-- TASK ITEM --
Type the entries out again exactly as they read, but leave every picture behind.

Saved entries
BEGIN

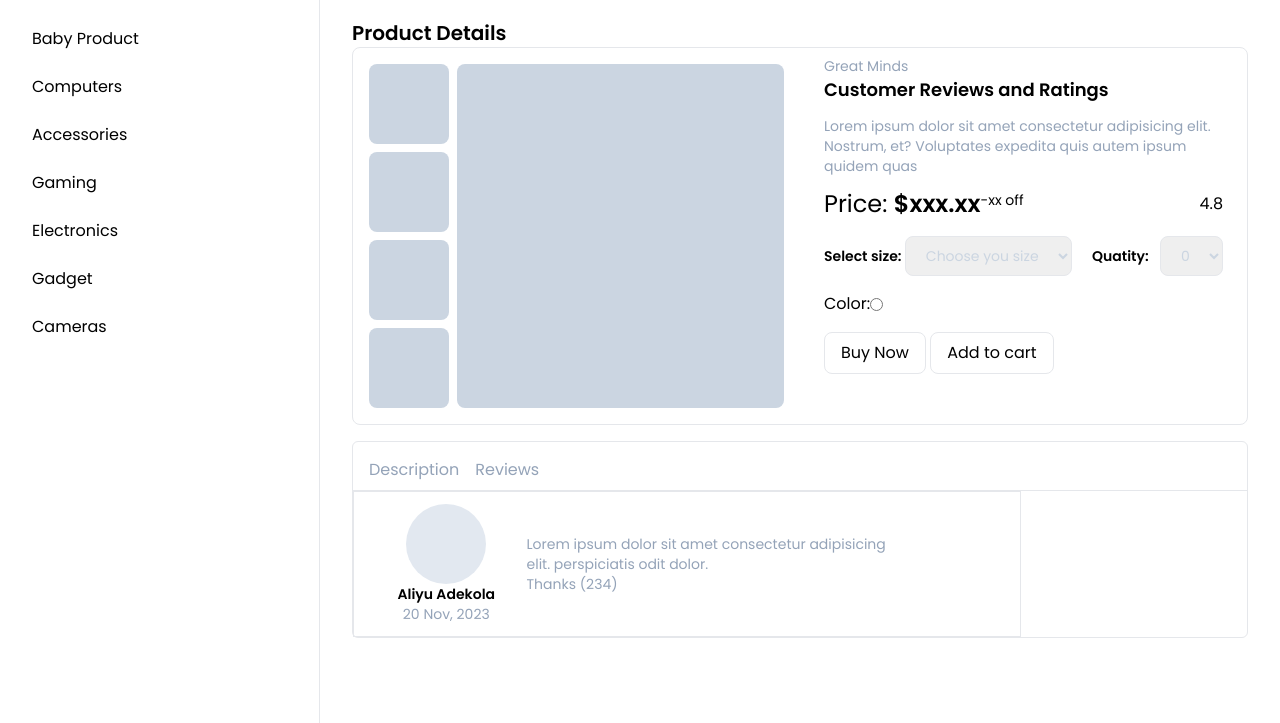
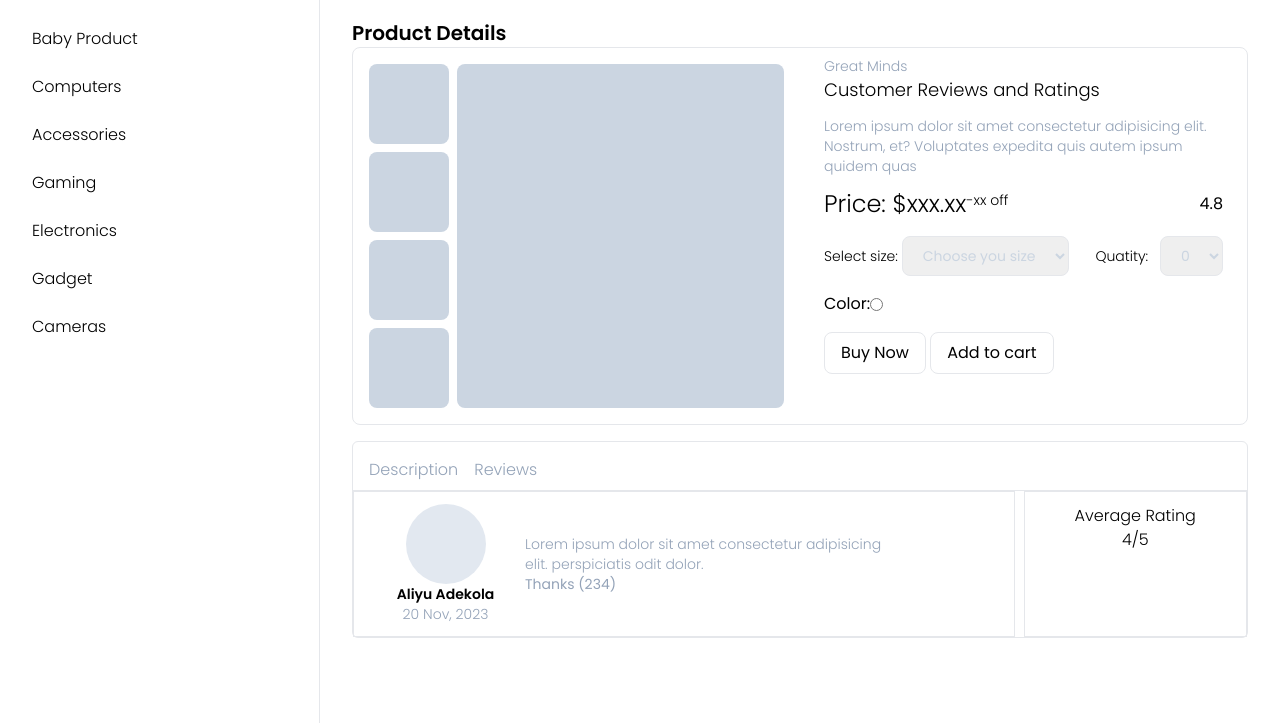
Before and after one commit to RealKingTino/Oloja_marketplace, a Flask app: page /product in a window 1280 px wide. Shown: the part 77-800 px from the top of the page. Run offline with Flask 3, Linux system fonts and the light colour scheme; some libraries are stand-ins or nearby versions.

Commit message:
Font adjustments

```diff
--- a/views/templates/market.html
+++ b/views/templates/market.html
@@ -23,15 +23,15 @@
                             <div class="w-full h-full bg-slate-300 rounded-lg"></div>
                         </div>
                         <div class="px-6 py-2">
-                            <h3 class="text-sm text-slate-400">Great Minds</h3>
-                            <h1 class="text-lg font-semibold">Customer Reviews and Ratings</h1>
-                            <p class="text-sm text-slate-400 py-3">Lorem ipsum dolor sit amet consectetur adipisicing elit. Nostrum, et?
+                            <h3 class="text-sm text-slate-400 font-thin">Great Minds</h3>
+                            <h1 class="text-lg font-light">Customer Reviews and Ratings</h1>
+                            <p class="text-sm text-slate-400 py-3 font-thin">Lorem ipsum dolor sit amet consectetur adipisicing elit. Nostrum, et?
                                 Voluptates expedita quis autem ipsum quidem quas
                             </p>
                             <div class="space-y-4">
                                 <div class="flex flex-row items-center justify-between">
                                     <span>
-                                        <h2 class="text-2xl">Price: <strong>$xxx.xx</strong><sup class="text-sm">-xx off</sup></h2>
+                                        <h2 class="text-2xl font-light">Price: <strong class="font-thin">$xxx.xx</strong><sup class="text-sm font-thin">-xx off</sup></h2>
                                     </span>
                                     <span>
                                         <p>4.8</p>
@@ -39,13 +39,13 @@
                                 </div>
                                 <div class="flex items-center justify-between flex-row">
                                     <p class="flex items-center text-sm">
-                                        <span class="font-semibold">Select size:&nbsp;</span>
+                                        <span class="font-light">Select size:&nbsp;</span>
                                         <select name="choice" id="" class="border rounded-lg text-sm px-4 py-2 text-slate-300">
                                             <option value="none">Choose you size</option>
                                         </select>
                                     </p>
                                     <p class="flex items-center text-sm space-x-2">
-                                        <span class="font-semibold">Quatity:&nbsp;</span>
+                                        <span class="font-light">Quatity:&nbsp;</span>
                                         <select name="choice" class="border rounded-lg text-sm text-slate-300 px-4 py-2" id="">
                                             <option value="none">0</option>
                                         </select>
@@ -63,20 +63,20 @@
                         </div>
                     </div>
                     <div class="border rounded-md w-full flex flex-col">
-                        <div class="flex flex-row items-start text-slate-400 space-x-4 border-b px-4 pt-4 pb-2">
-                            <h2>Description</h2>
-                            <h2>Reviews</h2>
+                        <div class="flex text-base flex-row items-start text-slate-400 space-x-4 border-b px-4 pt-4 pb-2">
+                            <h2 class="font-thin">Description</h2>
+                            <h2 class="font-thin">Reviews</h2>
                         </div>
                         <div class="flex flex-row">
-                            <div class="flex flex-row items-center w-9/12">
-                                <div class="px-3 py-3 border border-b flex flex-col md:flex-row items-center justify-start">
-                                    <div class="flex flex-col items-center md:w-1/4">
+                            <div class="flex flex-row items-center w-full md:w-9/12">
+                                <div class="px-3 py-3 border border-b flex flex-row items-center justify-between md:justify-start">
+                                    <div class="flex flex-col items-center w-1/3 md:w-1/4">
                                         <div class="rounded-full w-20 h-20 bg-slate-200"></div>
                                         <h1 class="text-sm font-semibold">Aliyu Adekola</h1>
-                                        <p class="text-slate-400 text-sm">20 Nov, 2023</p>
+                                        <p class="text-slate-400 text-sm font-thin">20 Nov, 2023</p>
                                     </div>
                                     <div class="md:w-3/5">
-                                        <p class="text-sm text-left text-slate-400">
+                                        <p class="text-sm font-thin text-left text-slate-400">
                                             Lorem ipsum dolor sit amet consectetur adipisicing elit.
                                             perspiciatis odit dolor.
                                         </p>
@@ -84,8 +84,9 @@
                                     </div>
                                 </div>
                             </div>
-                            <div class="">
-                                <h2></h2>
+                            <div class="hidden border w-1/4 md:flex items-center flex-col px-4 py-3">
+                                <h2 class="font-thin text-base">Average Rating</h2>
+                                <h4 class="font-light">4/5</h4>
                             </div>
                         </div>
                     </div>
--- a/views/templates/sidebar.html
+++ b/views/templates/sidebar.html
@@ -1,6 +1,6 @@
 <nav class="md:w-1/4 h-full border-r mt-16 px-8 hidden md:block fixed">
     {% block sidenav %}
-    <ul class="mt-10 w-full cursor-pointer text-base flex flex-col items-start justify-between space-y-6">
+    <ul class="mt-10 w-full cursor-pointer font-light text-base flex flex-col items-start justify-between space-y-6">
         <li>Baby Product</li>
         <li>Computers</li>
         <li>Accessories</li>
```
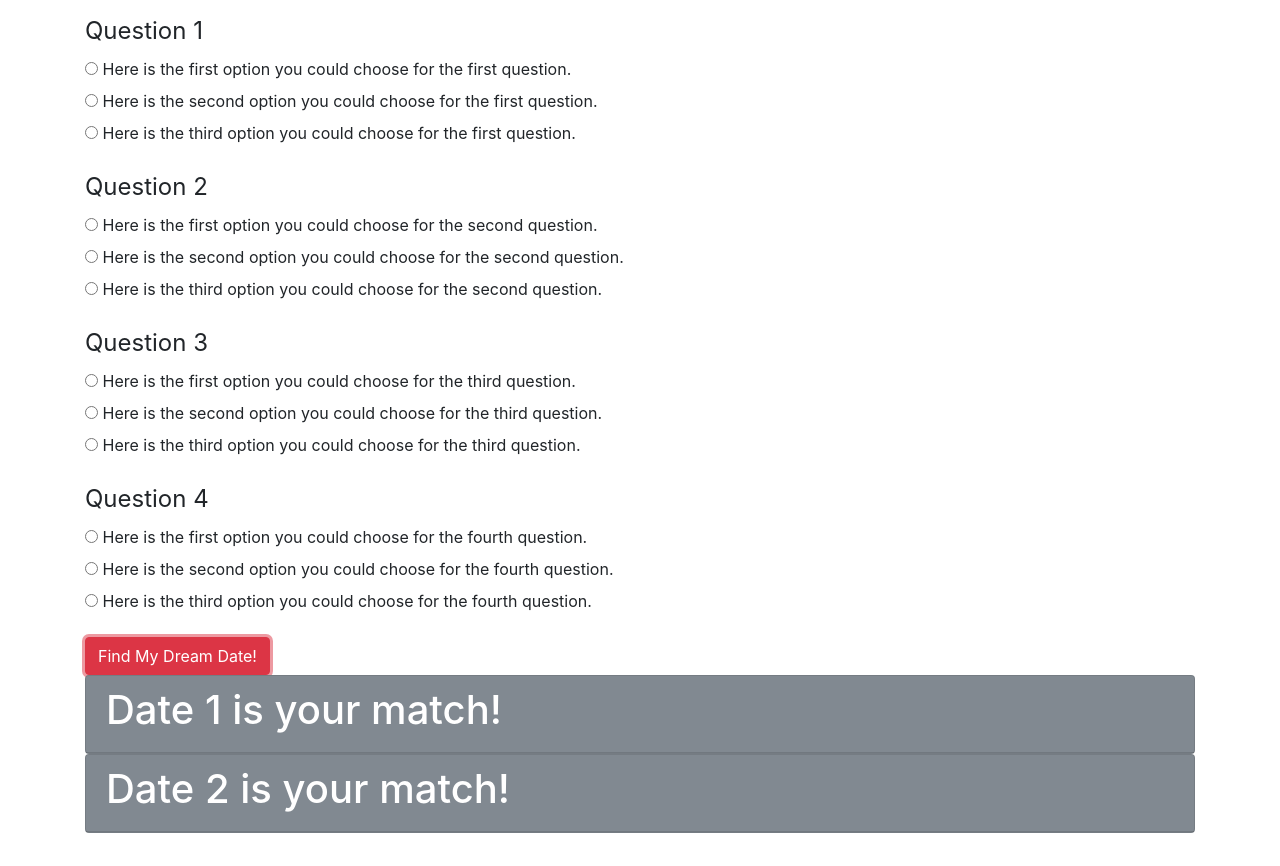
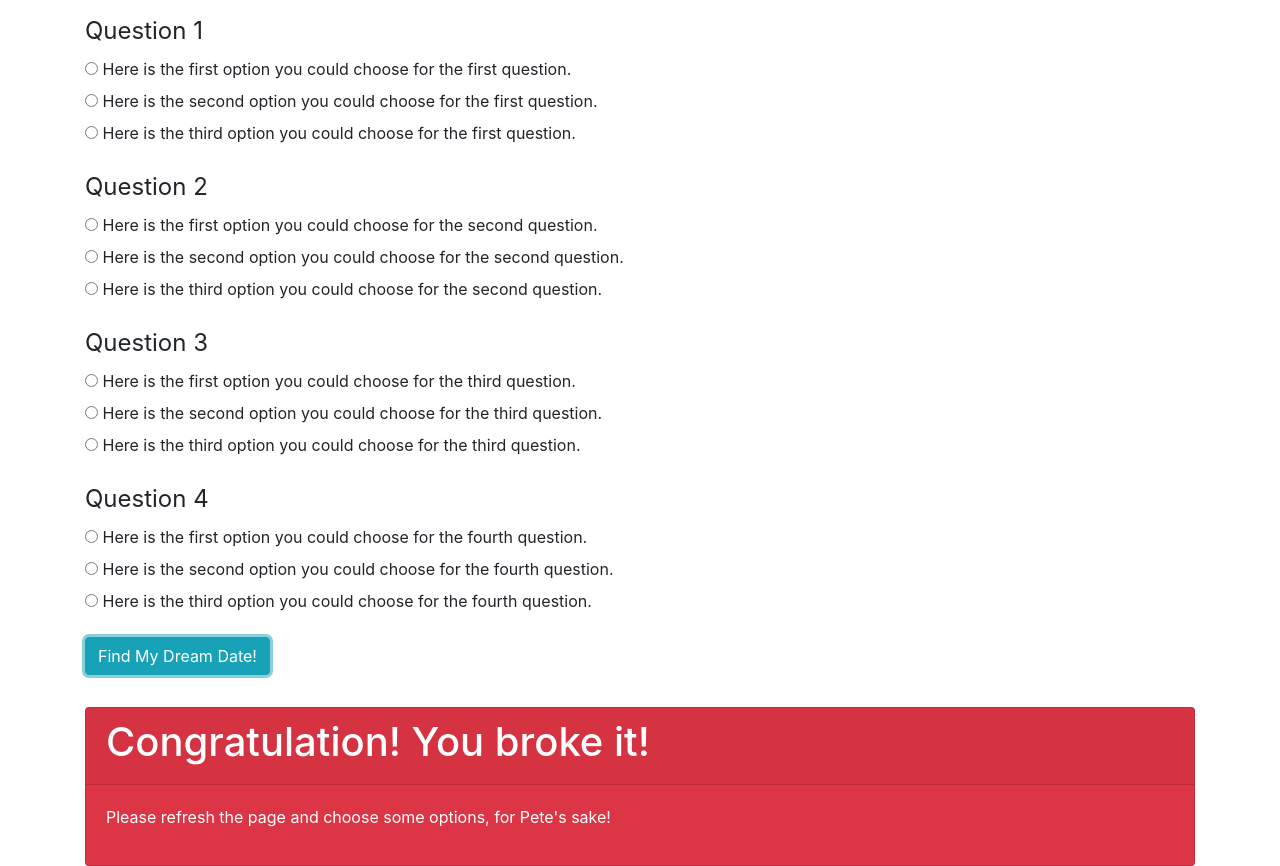
Before and after one commit to lukebertram/dating-quiz, a plain HTML site: page index.html in a window 1280 px wide. Both pictures are taken after a click on the button "Find My Dream Date!". Shown: the part 79-945 px from the top of the page. Before the commit the page ends 912 px from the top, so only its background shows below. Drawn offline with Linux system fonts and the light colour scheme.

Commit message:
Add special error card exclusively for no answers on the survey

```diff
--- a/css/custom.css
+++ b/css/custom.css
@@ -1,3 +1,7 @@
 .hidden {
   display: none;
 }
+
+.result, .card {
+  margin-top: 2em;
+}
--- a/index.html
+++ b/index.html
@@ -105,7 +105,7 @@
             </div>
           </fieldset>
 
-          <button type="submit" class="btn btn-danger">Find My Dream Date!</button>
+          <button type="submit" class="btn btn-info">Find My Dream Date!</button>
         </form>
 
       </div> <!--end of form container-->
@@ -120,6 +120,10 @@
         <div id="date3-card" class="hidden card bg-secondary text-white">
           <div class="card-header"><h1>Date 3 is your match!</h1></div>
         </div>
+        <div id="fail" class="hidden card bg-danger text-white">
+          <div class="card-header"><h1>Congratulation! You broke it!</h1></div>
+          <div class="card-body"><p>Please refresh the page and choose some options, for Pete's sake!</p></div>
+        </div>
       </div><!--end of survey result container-->
     </div>
   </body>
--- a/js/scripts.js
+++ b/js/scripts.js
@@ -18,6 +18,7 @@ $(document).ready(function(){
       date3Score++;
     } else {
       //no entry
+      $("");
     }
     //answer 2 branches
     if (answer2 === "option1") {
@@ -50,7 +51,9 @@ $(document).ready(function(){
       //no entry
     }
     //determine highscore
-    if (date1Score > date2Score && date1Score > date3Score){
+    if (date1Score === date2Score && date2Score === date3Score && date1Score === 0){
+      $("#fail").show();
+    } else if (date1Score > date2Score && date1Score > date3Score){
       $("#date1-card").show();
     } else if (date2Score > date1Score && date2Score > date3Score){
       $("#date2-card").show();
```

END

-- SOLUTION TO THIS EXERCISE --
Before and after one commit to RealKingTino/Oloja_marketplace, a Flask app: page /product in a window 1280 px wide. Shown: the part 77-800 px from the top of the page. Run offline with Flask 3, Linux system fonts and the light colour scheme; some libraries are stand-ins or nearby versions.

Commit message:
Font adjustments

```diff
--- a/views/templates/market.html
+++ b/views/templates/market.html
@@ -23,15 +23,15 @@
                             <div class="w-full h-full bg-slate-300 rounded-lg"></div>
                         </div>
                         <div class="px-6 py-2">
-                            <h3 class="text-sm text-slate-400">Great Minds</h3>
-                            <h1 class="text-lg font-semibold">Customer Reviews and Ratings</h1>
-                            <p class="text-sm text-slate-400 py-3">Lorem ipsum dolor sit amet consectetur adipisicing elit. Nostrum, et?
+                            <h3 class="text-sm text-slate-400 font-thin">Great Minds</h3>
+                            <h1 class="text-lg font-light">Customer Reviews and Ratings</h1>
+                            <p class="text-sm text-slate-400 py-3 font-thin">Lorem ipsum dolor sit amet consectetur adipisicing elit. Nostrum, et?
                                 Voluptates expedita quis autem ipsum quidem quas
                             </p>
                             <div class="space-y-4">
                                 <div class="flex flex-row items-center justify-between">
                                     <span>
-                                        <h2 class="text-2xl">Price: <strong>$xxx.xx</strong><sup class="text-sm">-xx off</sup></h2>
+                                        <h2 class="text-2xl font-light">Price: <strong class="font-thin">$xxx.xx</strong><sup class="text-sm font-thin">-xx off</sup></h2>
                                     </span>
                                     <span>
                                         <p>4.8</p>
@@ -39,13 +39,13 @@
                                 </div>
                                 <div class="flex items-center justify-between flex-row">
                                     <p class="flex items-center text-sm">
-                                        <span class="font-semibold">Select size:&nbsp;</span>
+                                        <span class="font-light">Select size:&nbsp;</span>
                                         <select name="choice" id="" class="border rounded-lg text-sm px-4 py-2 text-slate-300">
                                             <option value="none">Choose you size</option>
                                         </select>
                                     </p>
                                     <p class="flex items-center text-sm space-x-2">
-                                        <span class="font-semibold">Quatity:&nbsp;</span>
+                                        <span class="font-light">Quatity:&nbsp;</span>
                                         <select name="choice" class="border rounded-lg text-sm text-slate-300 px-4 py-2" id="">
                                             <option value="none">0</option>
                                         </select>
@@ -63,20 +63,20 @@
                         </div>
                     </div>
                     <div class="border rounded-md w-full flex flex-col">
-                        <div class="flex flex-row items-start text-slate-400 space-x-4 border-b px-4 pt-4 pb-2">
-                            <h2>Description</h2>
-                            <h2>Reviews</h2>
+                        <div class="flex text-base flex-row items-start text-slate-400 space-x-4 border-b px-4 pt-4 pb-2">
+                            <h2 class="font-thin">Description</h2>
+                            <h2 class="font-thin">Reviews</h2>
                         </div>
                         <div class="flex flex-row">
-                            <div class="flex flex-row items-center w-9/12">
-                                <div class="px-3 py-3 border border-b flex flex-col md:flex-row items-center justify-start">
-                                    <div class="flex flex-col items-center md:w-1/4">
+                            <div class="flex flex-row items-center w-full md:w-9/12">
+                                <div class="px-3 py-3 border border-b flex flex-row items-center justify-between md:justify-start">
+                                    <div class="flex flex-col items-center w-1/3 md:w-1/4">
                                         <div class="rounded-full w-20 h-20 bg-slate-200"></div>
                                         <h1 class="text-sm font-semibold">Aliyu Adekola</h1>
-                                        <p class="text-slate-400 text-sm">20 Nov, 2023</p>
+                                        <p class="text-slate-400 text-sm font-thin">20 Nov, 2023</p>
                                     </div>
                                     <div class="md:w-3/5">
-                                        <p class="text-sm text-left text-slate-400">
+                                        <p class="text-sm font-thin text-left text-slate-400">
                                             Lorem ipsum dolor sit amet consectetur adipisicing elit.
                                             perspiciatis odit dolor.
                                         </p>
@@ -84,8 +84,9 @@
                                     </div>
                                 </div>
                             </div>
-                            <div class="">
-                                <h2></h2>
+                            <div class="hidden border w-1/4 md:flex items-center flex-col px-4 py-3">
+                                <h2 class="font-thin text-base">Average Rating</h2>
+                                <h4 class="font-light">4/5</h4>
                             </div>
                         </div>
                     </div>
--- a/views/templates/sidebar.html
+++ b/views/templates/sidebar.html
@@ -1,6 +1,6 @@
 <nav class="md:w-1/4 h-full border-r mt-16 px-8 hidden md:block fixed">
     {% block sidenav %}
-    <ul class="mt-10 w-full cursor-pointer text-base flex flex-col items-start justify-between space-y-6">
+    <ul class="mt-10 w-full cursor-pointer font-light text-base flex flex-col items-start justify-between space-y-6">
         <li>Baby Product</li>
         <li>Computers</li>
         <li>Accessories</li>
```
Before and after one commit to lukebertram/dating-quiz, a plain HTML site: page index.html in a window 1280 px wide. Both pictures are taken after a click on the button "Find My Dream Date!". Shown: the part 79-945 px from the top of the page. Before the commit the page ends 912 px from the top, so only its background shows below. Drawn offline with Linux system fonts and the light colour scheme.

Commit message:
Add special error card exclusively for no answers on the survey

```diff
--- a/css/custom.css
+++ b/css/custom.css
@@ -1,3 +1,7 @@
 .hidden {
   display: none;
 }
+
+.result, .card {
+  margin-top: 2em;
+}
--- a/index.html
+++ b/index.html
@@ -105,7 +105,7 @@
             </div>
           </fieldset>
 
-          <button type="submit" class="btn btn-danger">Find My Dream Date!</button>
+          <button type="submit" class="btn btn-info">Find My Dream Date!</button>
         </form>
 
       </div> <!--end of form container-->
@@ -120,6 +120,10 @@
         <div id="date3-card" class="hidden card bg-secondary text-white">
           <div class="card-header"><h1>Date 3 is your match!</h1></div>
         </div>
+        <div id="fail" class="hidden card bg-danger text-white">
+          <div class="card-header"><h1>Congratulation! You broke it!</h1></div>
+          <div class="card-body"><p>Please refresh the page and choose some options, for Pete's sake!</p></div>
+        </div>
       </div><!--end of survey result container-->
     </div>
   </body>
--- a/js/scripts.js
+++ b/js/scripts.js
@@ -18,6 +18,7 @@ $(document).ready(function(){
       date3Score++;
     } else {
       //no entry
+      $("");
     }
     //answer 2 branches
     if (answer2 === "option1") {
@@ -50,7 +51,9 @@ $(document).ready(function(){
       //no entry
     }
     //determine highscore
-    if (date1Score > date2Score && date1Score > date3Score){
+    if (date1Score === date2Score && date2Score === date3Score && date1Score === 0){
+      $("#fail").show();
+    } else if (date1Score > date2Score && date1Score > date3Score){
       $("#date1-card").show();
     } else if (date2Score > date1Score && date2Score > date3Score){
       $("#date2-card").show();
```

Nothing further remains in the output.